We are catching up, but there's still so much more to do. I think it also depends on the different sectors that you look at.
Inherently the culture in some African countries is a very male-driven culture. It's not going to change overnight and it’s taking time. Fortunately, we have this new generation, intelligent, rebellious, exposed to change, who is trying to move things forward by claiming: "my gender doesn't matter, it shouldn't determine whether or not I can hold a job, or whether I am qualified for it".
And even if it's slow, it helps move along. We are seeing more women in politics; we have female presidents in Africa. In the entertainment sector, we’re seeing more women directing movies and series. And in the music space, we’re seeing more female artists breaking boundaries and showcasing their talents. Before, when you would think about the top ten African artists, you would most likely have mentioned only male artists like Wizkid, Burna Boy, Davido, Fireboy DML before getting to Yemi Alade or Tiwa Savage. But that's changing, now you would mention Tems, Ayra Starr, Elaine…
There are programs that help shape this change, that give women a platform to excel, tell their stories and gain knowledge. We recently supported a program called The Nhala Initiative, it helps developing female songwriters and producers. Because we need more of them, but it's not that they don't exist, but usually they are not given the same opportunities as their male counterparts. The program is trying to give them these opportunities: ease access to networks, enable them to get their songs out and get their talent out there. I think it’s needed to have more and more of such initiatives that can help break the boundaries that have been put for women.
From your perspective, what would be the ways at a global level to enhance equity in these industries?
First, doing more programs like the Nahla Initiative to empower female songwriters and producers and provide access and resources and knowledge for them.
Also, having more women in positions of power in the music industry.
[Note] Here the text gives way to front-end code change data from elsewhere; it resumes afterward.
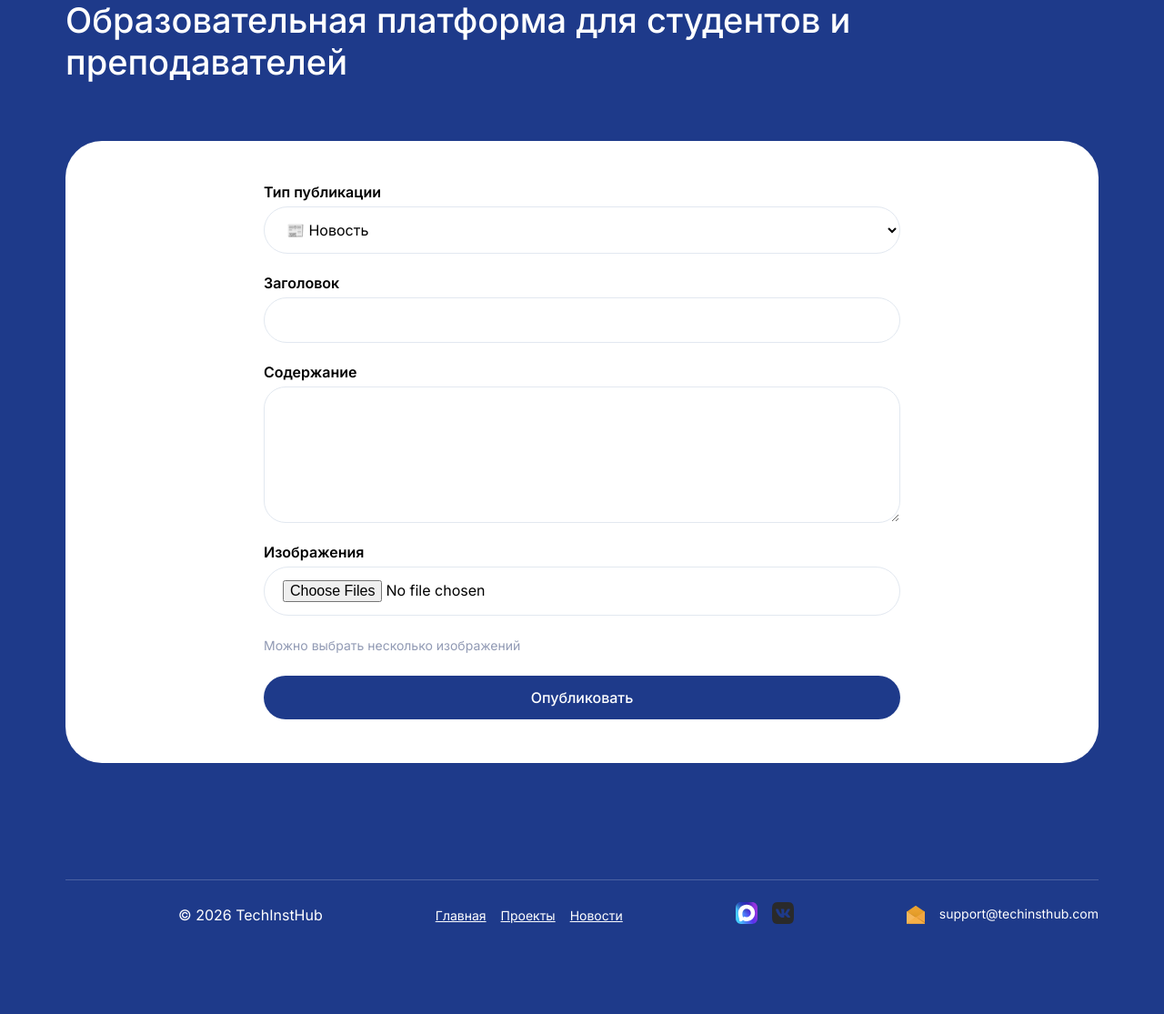
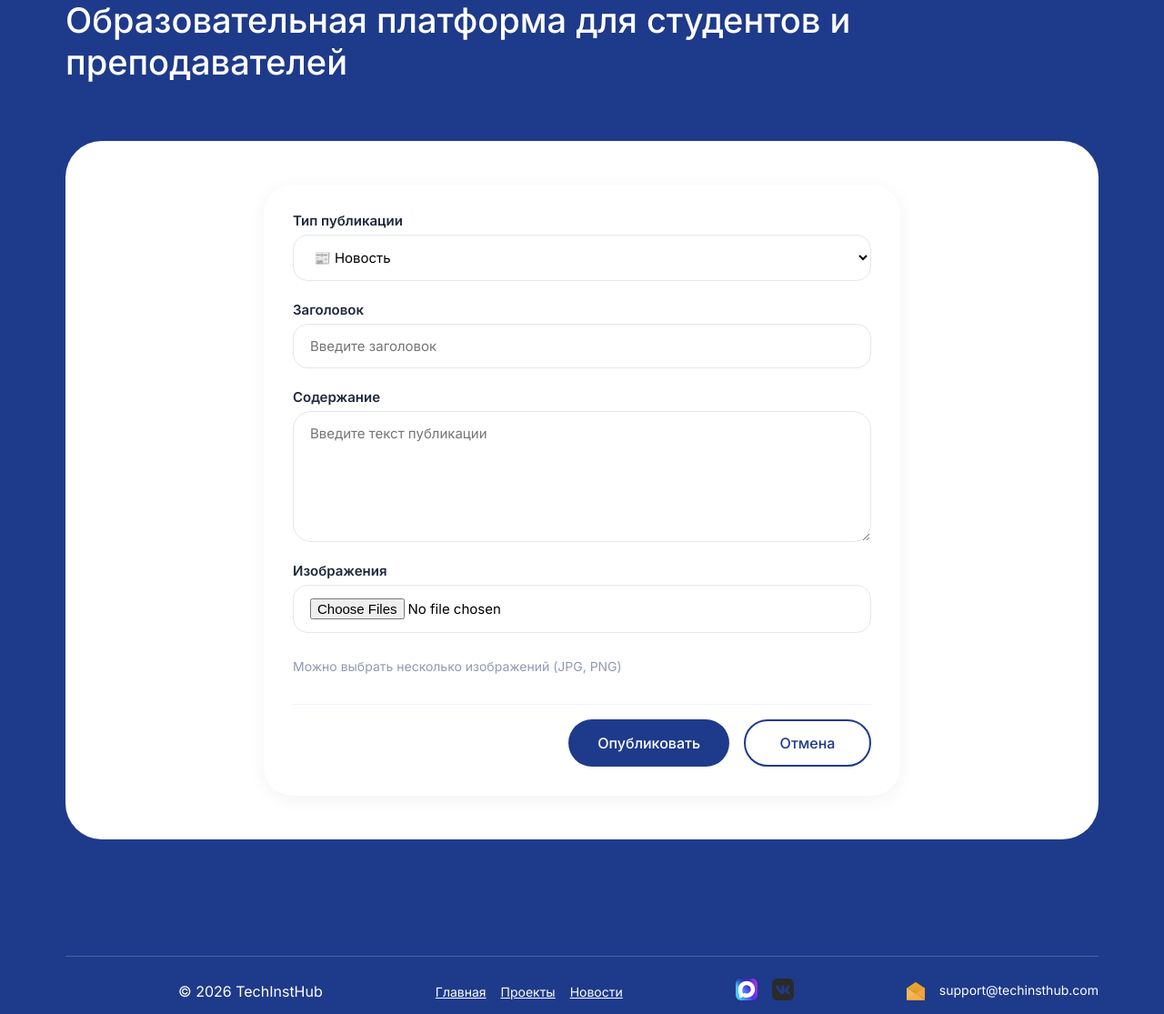
Before and after one commit to alextochanka/TechInstHub, a Flask app: page /admin/add_news in a window 1280 px wide. Shown: the part 392-1507 px from the top of the page at 91% size. Before the commit the page ends 1408 px from the top, so only its background shows below. Run offline with Flask 3, Linux system fonts and the light colour scheme; the visitor is signed in with stand-in values (Sample User, id 1); some libraries are stand-ins or nearby versions.

Commit message:
Add files via upload

```diff
--- a/templates/admin/add_news.html
+++ b/templates/admin/add_news.html
@@ -2,61 +2,64 @@
 {% block title %}Добавить публикацию{% endblock %}
 {% block hero_title %}Новая публикация{% endblock %}
 {% block content %}
-<form method="post" enctype="multipart/form-data" class="ui-vstack gap-24 max-w-lg mx-auto" id="addNewsForm" action="{{ url_for('admin_add_news') }}">
-    <div class="filter-group">
+<form method="post" enctype="multipart/form-data" class="add-news-form" id="addNewsForm" action="{{ url_for('admin_add_news') }}">
+    <div class="form-row">
         <label class="ui-text semibold">Тип публикации</label>
-        <select name="news_type" id="newsType" required class="ui-input w-full">
+        <select name="news_type" id="newsType" required class="ui-input">
             <option value="news">📰 Новость</option>
             <option value="internship">💼 Стажировка</option>
             <option value="event">🎉 Мероприятие</option>
         </select>
     </div>
 
-    <div class="filter-group">
+    <div class="form-row">
         <label class="ui-text semibold">Заголовок</label>
-        <input type="text" name="title" required class="ui-input w-full">
+        <input type="text" name="title" required class="ui-input" placeholder="Введите заголовок">
     </div>
 
-    <div class="filter-group">
+    <div class="form-row">
         <label class="ui-text semibold">Содержание</label>
-        <textarea name="content" rows="6" required class="ui-input w-full"></textarea>
+        <textarea name="content" rows="6" required class="ui-input" placeholder="Введите текст публикации"></textarea>
     </div>
 
-    <!-- Поля только для мероприятий (по умолчанию скрыты) -->
-    <div id="eventFields" style="display: none;">
-        <div class="filter-group">
+    <!-- Поля только для мероприятий -->
+    <div id="eventFields" class="extra-fields" style="display: none;">
+        <div class="form-row">
             <label class="ui-text semibold">Дата мероприятия</label>
-            <input type="date" name="event_date" class="ui-input w-full">
+            <input type="date" name="event_date" class="ui-input">
         </div>
-        <div class="filter-group">
+        <div class="form-row">
             <label class="ui-text semibold">Место проведения</label>
-            <input type="text" name="event_location" class="ui-input w-full" placeholder="Онлайн / Адрес">
+            <input type="text" name="event_location" class="ui-input" placeholder="Онлайн / Адрес">
         </div>
     </div>
 
-    <!-- Поля только для стажировок (по умолчанию скрыты) -->
-    <div id="internshipFields" style="display: none;">
-        <div class="filter-group">
+    <!-- Поля только для стажировок -->
+    <div id="internshipFields" class="extra-fields" style="display: none;">
+        <div class="form-row">
             <label class="ui-text semibold">Компания</label>
-            <input type="text" name="company" class="ui-input w-full" placeholder="Название компании">
+            <input type="text" name="company" class="ui-input" placeholder="Название компании">
         </div>
-        <div class="filter-group">
+        <div class="form-row">
             <label class="ui-text semibold">Локация</label>
-            <input type="text" name="location" class="ui-input w-full" placeholder="Город / Удалённо">
+            <input type="text" name="location" class="ui-input" placeholder="Город / Удалённо">
         </div>
-        <div class="filter-group">
+        <div class="form-row">
             <label class="ui-text semibold">Длительность</label>
-            <input type="text" name="duration" class="ui-input w-full" placeholder="3 месяца / 6 месяцев">
+            <input type="text" name="duration" class="ui-input" placeholder="3 месяца / 6 месяцев">
         </div>
     </div>
 
-    <div class="filter-group">
+    <div class="form-row">
         <label class="ui-text semibold">Изображения</label>
-        <input type="file" name="images" id="newsImages" accept="image/*" multiple class="ui-input w-full">
-        <div id="newsImagesPreview" class="image-upload-grid mt-2"></div>
-        <small class="ui-text xs gray">Можно выбрать несколько изображений</small>
+        <input type="file" name="images" id="newsImages" accept="image/*" multiple class="ui-input">
+        <div id="newsImagesPreview" class="image-upload-grid"></div>
+        <small class="ui-text xs gray">Можно выбрать несколько изображений (JPG, PNG)</small>
     </div>
 
-    <button type="submit" class="ui-button primary m">Опубликовать</button>
+    <div class="form-actions">
+        <button type="submit" class="ui-button primary m">Опубликовать</button>
+        <a href="{{ url_for('admin_news_list') }}" class="ui-button outline m">Отмена</a>
+    </div>
 </form>
 {% endblock %}
--- a/templates/admin/projects.html
+++ b/templates/admin/projects.html
@@ -5,8 +5,8 @@
 <div class="ui-vstack gap-32 max-w-lg mx-auto">
     <div class="ui-hstack gap-16 justify-between">
         <div class="stats-mini">
+            <span class="ui-text gray">Всего проектов</span>
             <span class="stat-number-mini">{{ projects|length }}</span>
-            <span class="ui-text gray">всего проектов</span>
         </div>
     </div>
     <div class="ui-vstack gap-16">
```
Also changed, not shown: templates/admin/dashboard.html (+72 -19 lines).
We need to see more and more women in positions of power, because they are qualified and not just because they are women. I think seeing more and more women in positions of power will also inspire the next generation. Young women of this next generation are already rebellious, ready to take the throne. If they believe they can do it, they will probably take it, whether you give it to them or not.
There are many roles in tech companies, and you don’t have to be a scientist and or an engineer to get them. You have graphic designers, UX designers, people who work in communications or even event planning! Don’t limit yourself in terms of the opportunities and the type of roles you can do. I mean I’m doing music in a tech company; how far can that be? So, if you identify this is a space you want to be in, I'm sure there would be a role for you so don't be afraid to explore
Finally, what advice would you give to the younger generation who wish to embrace a career in tech?
As long as you think this is an area you’re interested in, I would say start as early as you can: do internships while you’re in school, do programs that give you opportunities to be involved in this space.
In my case, it was a little bit of luck, and I didn’t really think I would have a career in tech. I used to think that tech was for science students, and I never thought it was for me. As a math student, I thought finance was for me. When I finished school, I didn’t want to work in investment banking and found an opportunity to work at Microsoft, a tech company. At first, I told myself “I’m not tech a person” but then I said myself “Hey you don’t have to be.”
There are many roles in tech companies, and you don’t have to be a scientist and or an engineer to get them. You have graphic designers, UX designers, people who work in communications or even event planning! Don’t limit yourself in terms of the opportunities and the type of roles you can do. I mean I’m doing music in a tech company; how far can that be?
So, if you identify this is a space you want to be in, I'm sure there would be a role for you so don't be afraid to explore.